Table: Top selling brand-name drugs in Canada
|Brand-name||Sales in 2018 ($ millions)||Patent expiry date||Monopoly sales time (years)||Orphan status in United States||Therapeutic value compared to existing drugs|
|Humira||791.0||2022-05-10||17.6||Yes||Little to none|
|Epclusa||645.2||2028-03-26||11.7||No||Little to none|
|Stelara||263.4||2021-08-07||12.6||No||Little to none|
|Eliquis||256.6||2022-09-17||10.6||No||Little to none|
|Xarelto||241.6||2020-12-11||12.2||No||Little to none|
|Keytruda||206.3||2028-06-13||13.0||Yes||Little to none|
What matters most to drug companies is how long they are the only ones allowed to sell a drug, i.e., how long their patents last. While patents are valid no other company can sell the same drug. Once the patent expires, then generally so do sales of the brand-name drug, as lower cost generics and in some cases biosimilars, the equivalent of generics for biologics, dominate the market.

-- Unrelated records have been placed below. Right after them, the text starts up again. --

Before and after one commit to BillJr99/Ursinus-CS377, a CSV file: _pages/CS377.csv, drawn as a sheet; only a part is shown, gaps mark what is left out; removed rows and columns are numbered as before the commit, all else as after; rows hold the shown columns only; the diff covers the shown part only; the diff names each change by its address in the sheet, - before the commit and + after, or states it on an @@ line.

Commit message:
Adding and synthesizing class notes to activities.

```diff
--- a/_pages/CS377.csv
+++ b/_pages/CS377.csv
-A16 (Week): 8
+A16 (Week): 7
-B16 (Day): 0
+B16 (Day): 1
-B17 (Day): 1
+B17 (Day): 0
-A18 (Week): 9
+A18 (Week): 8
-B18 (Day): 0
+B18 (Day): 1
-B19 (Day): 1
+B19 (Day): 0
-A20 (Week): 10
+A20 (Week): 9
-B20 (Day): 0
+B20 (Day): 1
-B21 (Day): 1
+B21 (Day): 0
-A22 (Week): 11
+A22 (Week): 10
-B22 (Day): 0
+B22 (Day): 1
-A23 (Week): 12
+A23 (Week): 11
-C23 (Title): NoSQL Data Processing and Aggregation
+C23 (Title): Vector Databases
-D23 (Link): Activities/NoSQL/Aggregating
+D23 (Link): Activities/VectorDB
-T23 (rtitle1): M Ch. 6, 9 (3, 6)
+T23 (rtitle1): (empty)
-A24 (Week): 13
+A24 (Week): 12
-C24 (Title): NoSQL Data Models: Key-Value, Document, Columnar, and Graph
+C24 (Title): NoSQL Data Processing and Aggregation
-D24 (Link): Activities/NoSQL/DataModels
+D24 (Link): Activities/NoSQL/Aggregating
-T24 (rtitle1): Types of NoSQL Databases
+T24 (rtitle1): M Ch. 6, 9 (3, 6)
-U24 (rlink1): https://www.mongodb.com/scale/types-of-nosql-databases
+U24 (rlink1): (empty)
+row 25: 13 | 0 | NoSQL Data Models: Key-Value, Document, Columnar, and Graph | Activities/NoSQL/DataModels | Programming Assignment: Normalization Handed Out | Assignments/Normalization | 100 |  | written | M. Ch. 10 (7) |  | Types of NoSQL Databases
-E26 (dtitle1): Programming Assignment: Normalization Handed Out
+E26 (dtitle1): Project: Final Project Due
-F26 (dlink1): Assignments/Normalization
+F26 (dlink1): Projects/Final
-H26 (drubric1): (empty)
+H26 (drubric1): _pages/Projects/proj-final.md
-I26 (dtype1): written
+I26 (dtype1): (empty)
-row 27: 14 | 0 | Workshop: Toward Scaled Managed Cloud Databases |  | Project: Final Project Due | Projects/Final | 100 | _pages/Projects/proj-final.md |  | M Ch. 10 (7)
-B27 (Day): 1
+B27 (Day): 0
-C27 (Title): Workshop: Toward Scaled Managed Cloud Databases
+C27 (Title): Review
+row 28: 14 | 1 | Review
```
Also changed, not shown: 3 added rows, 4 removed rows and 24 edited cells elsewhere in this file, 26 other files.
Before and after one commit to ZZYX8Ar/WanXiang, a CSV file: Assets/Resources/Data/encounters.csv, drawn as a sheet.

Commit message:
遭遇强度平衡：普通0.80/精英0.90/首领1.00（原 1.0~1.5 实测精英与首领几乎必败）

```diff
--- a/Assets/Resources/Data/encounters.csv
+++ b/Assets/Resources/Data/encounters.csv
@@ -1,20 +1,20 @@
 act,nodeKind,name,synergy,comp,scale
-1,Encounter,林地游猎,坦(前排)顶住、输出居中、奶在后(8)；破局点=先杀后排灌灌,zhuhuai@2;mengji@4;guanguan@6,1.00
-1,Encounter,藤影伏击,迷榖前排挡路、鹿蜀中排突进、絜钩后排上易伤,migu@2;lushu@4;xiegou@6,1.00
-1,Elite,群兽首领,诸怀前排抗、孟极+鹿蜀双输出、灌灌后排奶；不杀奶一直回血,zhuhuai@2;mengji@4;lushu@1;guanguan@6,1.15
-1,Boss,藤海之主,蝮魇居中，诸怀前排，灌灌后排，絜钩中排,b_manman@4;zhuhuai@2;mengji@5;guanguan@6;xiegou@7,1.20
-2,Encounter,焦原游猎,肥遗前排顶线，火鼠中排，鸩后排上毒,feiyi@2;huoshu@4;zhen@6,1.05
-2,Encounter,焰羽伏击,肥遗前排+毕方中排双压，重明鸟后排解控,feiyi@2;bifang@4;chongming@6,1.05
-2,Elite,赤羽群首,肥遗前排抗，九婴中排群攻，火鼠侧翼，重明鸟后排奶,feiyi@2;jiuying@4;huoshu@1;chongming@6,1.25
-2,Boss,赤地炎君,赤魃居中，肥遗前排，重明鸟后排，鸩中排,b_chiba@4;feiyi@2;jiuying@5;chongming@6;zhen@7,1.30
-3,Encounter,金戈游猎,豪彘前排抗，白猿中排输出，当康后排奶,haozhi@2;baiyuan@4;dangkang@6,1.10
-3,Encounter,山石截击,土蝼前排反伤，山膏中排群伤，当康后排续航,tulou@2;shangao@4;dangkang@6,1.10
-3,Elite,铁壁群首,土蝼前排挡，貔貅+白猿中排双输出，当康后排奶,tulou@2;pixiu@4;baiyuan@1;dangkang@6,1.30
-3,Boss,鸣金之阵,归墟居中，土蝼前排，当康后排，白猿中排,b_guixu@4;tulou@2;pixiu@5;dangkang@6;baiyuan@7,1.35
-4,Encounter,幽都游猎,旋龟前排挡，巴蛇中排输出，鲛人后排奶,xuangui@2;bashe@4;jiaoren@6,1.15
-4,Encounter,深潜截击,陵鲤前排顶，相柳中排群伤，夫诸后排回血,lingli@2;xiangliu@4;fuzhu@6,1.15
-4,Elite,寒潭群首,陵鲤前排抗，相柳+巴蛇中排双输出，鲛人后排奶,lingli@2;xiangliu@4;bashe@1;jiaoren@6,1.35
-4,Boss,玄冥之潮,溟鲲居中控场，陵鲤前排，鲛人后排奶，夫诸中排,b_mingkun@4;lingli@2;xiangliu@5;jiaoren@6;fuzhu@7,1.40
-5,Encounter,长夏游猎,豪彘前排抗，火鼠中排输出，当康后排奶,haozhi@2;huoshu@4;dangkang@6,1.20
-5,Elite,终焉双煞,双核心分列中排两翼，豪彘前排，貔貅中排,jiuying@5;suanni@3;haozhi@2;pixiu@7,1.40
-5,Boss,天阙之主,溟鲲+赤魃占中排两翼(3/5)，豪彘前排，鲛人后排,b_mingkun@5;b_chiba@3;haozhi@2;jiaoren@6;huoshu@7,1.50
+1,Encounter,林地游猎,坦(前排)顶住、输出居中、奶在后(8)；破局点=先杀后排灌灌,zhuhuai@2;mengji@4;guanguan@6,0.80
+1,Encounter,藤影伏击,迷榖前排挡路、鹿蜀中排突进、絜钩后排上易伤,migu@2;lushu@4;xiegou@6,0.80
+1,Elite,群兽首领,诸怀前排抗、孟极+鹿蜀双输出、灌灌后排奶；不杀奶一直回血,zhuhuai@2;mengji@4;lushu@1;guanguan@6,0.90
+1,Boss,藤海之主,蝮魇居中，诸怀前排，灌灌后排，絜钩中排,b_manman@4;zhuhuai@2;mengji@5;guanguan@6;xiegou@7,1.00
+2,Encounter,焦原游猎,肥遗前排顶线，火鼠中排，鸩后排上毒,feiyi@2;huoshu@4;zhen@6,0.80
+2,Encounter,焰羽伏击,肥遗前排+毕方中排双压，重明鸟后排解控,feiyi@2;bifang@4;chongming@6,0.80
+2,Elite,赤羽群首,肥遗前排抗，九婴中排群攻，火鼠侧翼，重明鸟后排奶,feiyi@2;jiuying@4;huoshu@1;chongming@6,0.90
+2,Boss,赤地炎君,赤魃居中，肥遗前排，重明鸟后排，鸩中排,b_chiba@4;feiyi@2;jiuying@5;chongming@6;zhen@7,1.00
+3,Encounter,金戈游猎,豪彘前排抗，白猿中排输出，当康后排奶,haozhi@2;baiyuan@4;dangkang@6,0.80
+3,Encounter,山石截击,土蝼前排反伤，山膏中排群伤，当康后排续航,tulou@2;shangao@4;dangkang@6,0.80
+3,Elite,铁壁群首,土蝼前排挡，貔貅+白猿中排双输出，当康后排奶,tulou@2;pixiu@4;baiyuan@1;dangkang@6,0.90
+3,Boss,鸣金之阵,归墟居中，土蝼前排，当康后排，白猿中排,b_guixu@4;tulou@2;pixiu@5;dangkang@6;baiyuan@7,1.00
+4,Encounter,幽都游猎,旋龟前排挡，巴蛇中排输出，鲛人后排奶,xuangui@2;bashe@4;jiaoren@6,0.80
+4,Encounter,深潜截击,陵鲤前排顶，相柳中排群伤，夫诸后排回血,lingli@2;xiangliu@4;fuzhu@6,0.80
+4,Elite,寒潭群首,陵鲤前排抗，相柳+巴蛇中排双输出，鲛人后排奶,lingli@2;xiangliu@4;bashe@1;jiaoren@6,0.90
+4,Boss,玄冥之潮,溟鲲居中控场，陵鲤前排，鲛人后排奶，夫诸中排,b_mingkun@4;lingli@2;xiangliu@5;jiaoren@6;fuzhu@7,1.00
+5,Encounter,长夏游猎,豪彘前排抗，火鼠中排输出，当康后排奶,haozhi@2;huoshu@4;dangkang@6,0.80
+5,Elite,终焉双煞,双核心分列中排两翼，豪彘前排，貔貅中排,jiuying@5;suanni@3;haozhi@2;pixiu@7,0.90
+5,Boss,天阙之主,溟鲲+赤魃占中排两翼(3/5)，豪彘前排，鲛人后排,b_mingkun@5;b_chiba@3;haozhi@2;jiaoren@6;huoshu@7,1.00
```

Patents last for 20 years from the date when they are filed, but some of that time is taken up with doing clinical tests and the time it takes for Health Canada to decide whether to allow a drug on the market. For these nine drugs, the average monopoly time is 14.2 years. During that time, the companies making these drugs will reap billions of dollars in sales. Enbrel actually has 22 years of monopoly since the company making it didn’t bother to file for the patent until the drug was being sold. The patents for Epclusa and Keytruda will be valid until 2028.
Now, if these drugs were major therapeutic gains it might conceivably be justifiable to spend all of that money on them. But that’s not the case. On average, only slightly more than 10% of the drugs that were introduced onto the Canadian market between 1995 and 2016 were significant improvements on already existing drugs. From this group of best sellers, six of the nine were no better than already available drugs. That’s $2.4 billion that Canada spent in 2018 on drugs that, for the most part, didn’t benefit patients any more than older, cheaper drugs. (There are always some patients who are helped quite a bit by drugs that, on average, have marginal value.)
What about the fear that drugs for rare diseases, orphan drugs, won’t make it to the Canadian market because companies won’t make enough money from them? Canada doesn’t have an orphan drug program, but the U.S. does and three of those nine top selling drugs had orphan status in the U.S., including Humira with its $791 million in Canadian sales. Diseases treated by orphan drugs are meant to affect under 200,000 people in the U.S. That would mean about 22,000 people here in Canada. Each one of those patients could be worth as much as $36,000 in annual sales of Humira.
So, are the drug companies and patient groups in trouble? Based on these nine drugs it’s pretty unlikely. Even if drug prices come down to the OECD median, a drop of 17%, companies will still be making billions over the average of 14 years of monopoly sales. (Innovative Medicines Canada, the lobby group representing the multinational companies, is projecting a much larger drop in prices for some medicines.) If orphan drugs earn companies hundreds of millions a year, they are not going to stop marketing them in Canada.
Selling prescription drugs is enormously profitable. PMPRB reforms and national pharmacare will make that business slightly less profitable, but there’s still lots of money to go around.
Joel Lexchin, MSc, MD, is Professor Emeritus at the School of Health Policy and Management, York University, an emergency physician with the University Health Network, and a CCPA research associate.